According to the U.S. Patent and Trademark Office, a patent application was filed on Apple’s behalf in May 2014, showing the concept of a so-called “Liquid expulsion from an orifice” technology.
In essence, it describes a novel method by which water, or any other soluble fluid, is transported out of an acoustic chamber. The application suggests that the company’s currently working on water resistant portable devices and, more specifically, those that are capable of expelling water from speaker and microphone cavities using varied electric charges and acoustics.
The general theory behind how the mechanism works, is to introduce hydrophobic properties to conductive elements trapped within an acoustic cavity — such as a speaker or microphone chamber — by varying their respective surface charges.
Apple currently utilizes a fine mesh screen that is placed over device openings to prevent foreign objects and liquid from entering, however there is still a chance of water retention when the device is immersed or subjected to water under pressure. Likewise, condensation may accumulate within the chamber over time, depending, of course, on humidity and local temperature fluctuations, which would provide for a very unideal situation for sensitive electronic components.
As proposed by the new invention, a series of sensors would be placed inside the acoustic module and would be used to detect the presence of moisture. Additionally, other implementations would rely on existing acoustic sensors — such as onboard microphones — to accomplish the ultimate task via tone analysis.
If it’s determined that liquid has entered the acoustic module, then a surface charge is applied to conductive elements lining the chamber’s walls.
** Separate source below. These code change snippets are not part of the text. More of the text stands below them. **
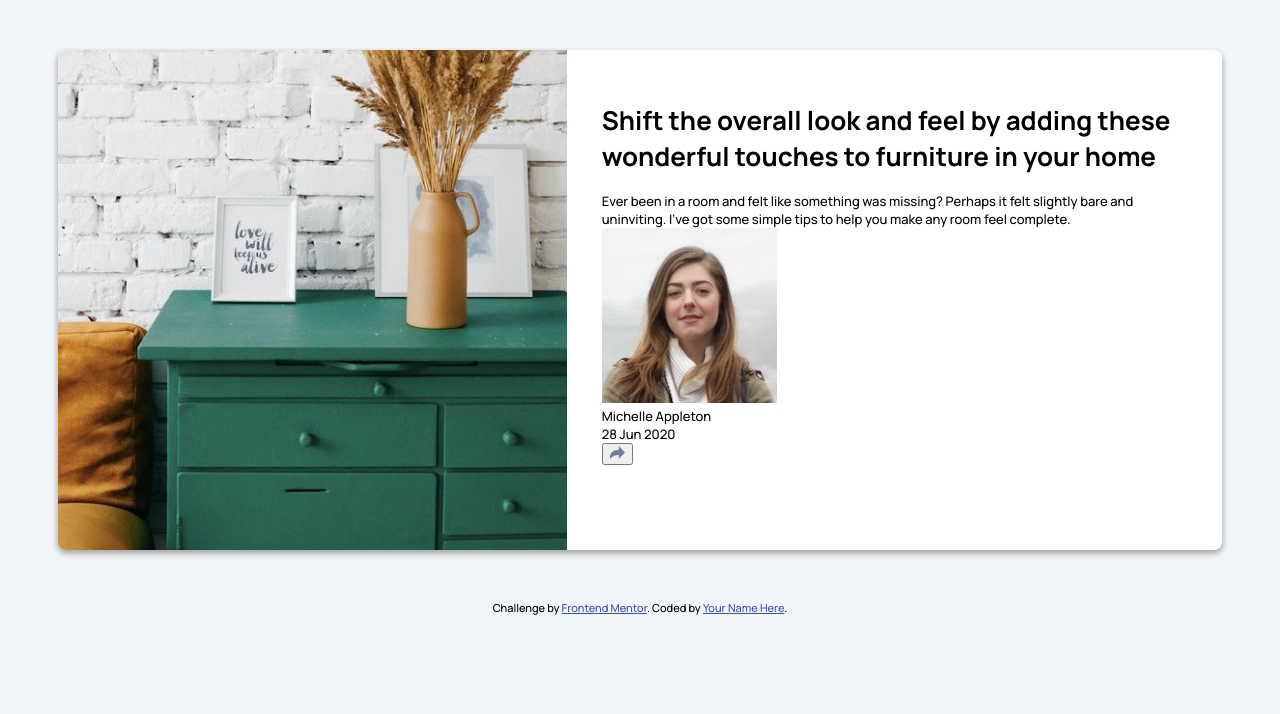
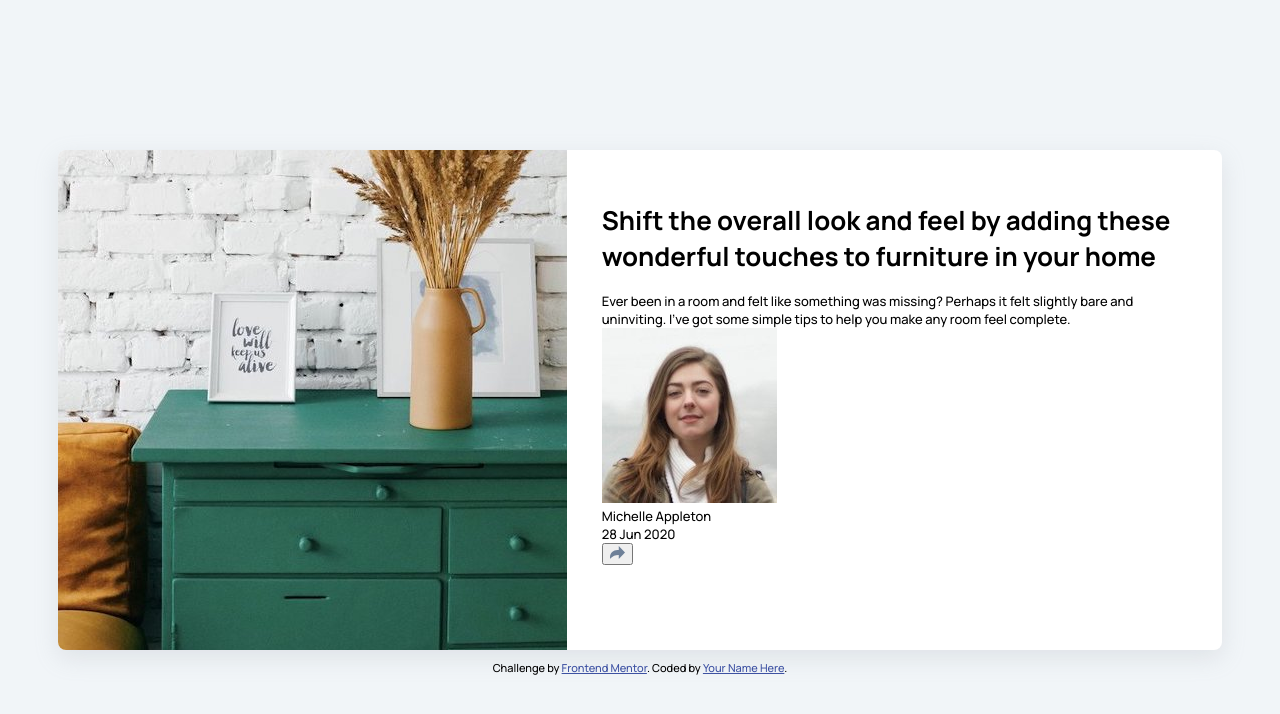
Before and after one commit to zacharyboelter/article-preview-component, a plain HTML site: page index.html in a window 1280 px wide. Drawn offline with Linux system fonts and the light colour scheme.

Commit message:
fixed image sizing / postition

```diff
--- a/index.html
+++ b/index.html
@@ -15,9 +15,9 @@
 <body>
   <div class="card-container">
     <div class="left-side-wrapper">
-      <div class="img">
+
         <img src="./images/drawers.jpg" alt="" class="main-img">
-      </div>
+
     </div>
     <div class="right-side-wrapper">
       <div class="main-content">
--- a/styles.css
+++ b/styles.css
@@ -19,18 +19,18 @@ body {
 }
 
 .main-img {
-    height: 500px;
     max-height: 100%;
-    /* object-fit: none; */
+    /* max-width: 100%; */
+    object-fit: none;
     border-radius: 8px 0 0 8px;
 }
 
 .card-container {
     display: flex;
     height: 500px;
-    margin: 50px;
+    margin: 150px 50px 10px 50px;
     background-color: white;
-    box-shadow: rgba(0, 0, 0, 0.16) 0px 3px 6px, rgba(0, 0, 0, 0.23) 0px 3px 6px;
+    box-shadow: rgba(149, 157, 165, 0.2) 0px 8px 24px;
     border-radius: 8px;
 }
 
```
Configured to conform to the acoustic cavity’s shape, those elements, for example, would spring into action as tube-shaped wire coils. Apple’s patent goes on to note that these conductive elements are first covered with a protective layer of dielectric material.
When a conductive element’s surface charge changes between positive, neutral and negative, that particular region’s water sensitivity is modified, meaning that an electrode can be configured to attract or repel liquid. For instance, a positive charge might reduce an area’s water retention properties, while a negative surface charge has the opposite effect and pushes liquid away.
Apple claims that speaker drivers might also assist in liquid evacuation, in theory, by outputting energy pulses, or sound waves, that propagate through the acoustic channel. In other words, pushing out a fluid by repetitious, consecutive force.
It’s not clear if or when Apple plans to put the water expulsion invention into action anytime soon, however the company already employs passive waterproofing measures in its current product lineup.
The iPhone 6s, for instance, was found to include a perimeter gasket and silicone-sealed cables; while the Apple Watch boasts a water resistant design, including the encapsulated S1 system.
It’s also important to note that recent rumors suggest Apple is currently mulling a “ruggedized” next-generation iPhone, boasting both water and dust-proof features, although the exact specifications were expectedly unavailable.